The Effects of Addiction on our Friendships

Those of us struggling with addiction and mental illness are no strangers to isolation. We isolate ourselves from the outside world and from the people who care about us. Often our isolation comes from a place of fear. We fear being judged and rejected. We fear being confronted on our issues. We fear leaving our comfort zone and pushing ourselves to do the difficult work of recovery. When we isolate ourselves, we miss out on all the wonderful benefits of friendship. We lose the opportunity to love and be loved, to help others and be helped by them.

Throughout the course of our struggles with addiction, we tend to accrue all kinds of relationship issues. We experience intense interpersonal conflict, painful endings to our important relationships, and burned bridges full of anxiety and frustration. When we haven’t learned how to have healthy relationships with other people and when we haven’t found a sense of inner peace within ourselves, it’s impossible to have peace with others. We come to associate friendship with difficulty, stress, effort and overwhelm. Many of us start to believe that the difficulty isn’t worth it in the end, so we stop trying.
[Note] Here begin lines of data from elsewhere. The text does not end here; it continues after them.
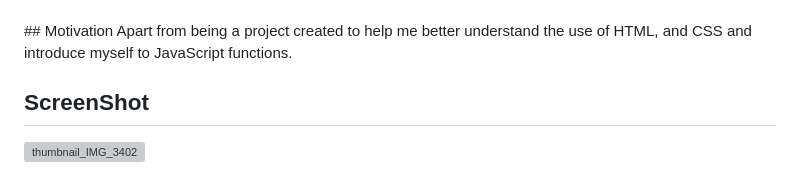
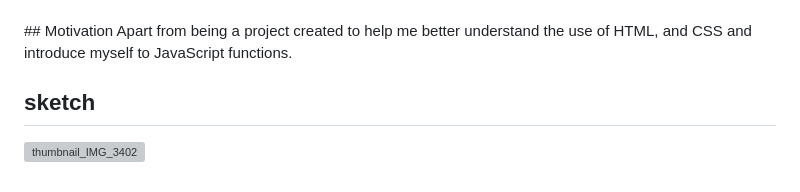
Before and after one commit to JovaunHenriques/PowerProphet, a Markdown page: README.md, the part around the change. GitHub-like rendering; grey boxes are pictures that could not be loaded.

```diff
--- a/README.md
+++ b/README.md
@@ -65,6 +65,6 @@ Remember to continuously update and improve your website based on user feedback
 ## Motivation
 Apart from being a project created to help me better understand the use of HTML, and CSS and introduce myself to JavaScript functions.
 
-## ScreenShot
+## sketch
 
 ![thumbnail_IMG_3402](https://github.com/JovaunHenriques/PowerProphet/assets/125087426/fa7d85ea-82c0-411b-898b-856582b816fb)
```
We resign ourselves to being alone, and we think we don’t need other people in our lives.

Our friendships are like reflections of us. Just like our other relationships, they can mirror back to us our wounds, our fears and our unresolved pain. When we have issues within us that have yet to be healed, we often direct them towards other people and they become issues in our relationships. We create conflict out of our own unresolved personal problems. We transfer our pain onto the people closest to us. We often are in denial about the severity of our pain and choose to turn a blind eye to it, focusing instead on the drama of our relationships because it can provide a form of temporary escape. Our issues with our friends can be easier to handle than the deep pain we’re trying to avoid within us. As our issues intensify, many of us decide we don’t want to deal with them anymore, and we separate ourselves entirely, breaking off friendships that took years to build. We convince ourselves we’re better off without them, and even though we miss them, we keep our distance. Our relationships often become another casualty of our addiction.

At Enlightened Solutions, our treatment programs include therapy, spiritual care, mentoring, holistic healing and trauma support, to help you heal yourself and your relationships. Call (833) 801-LIVE today.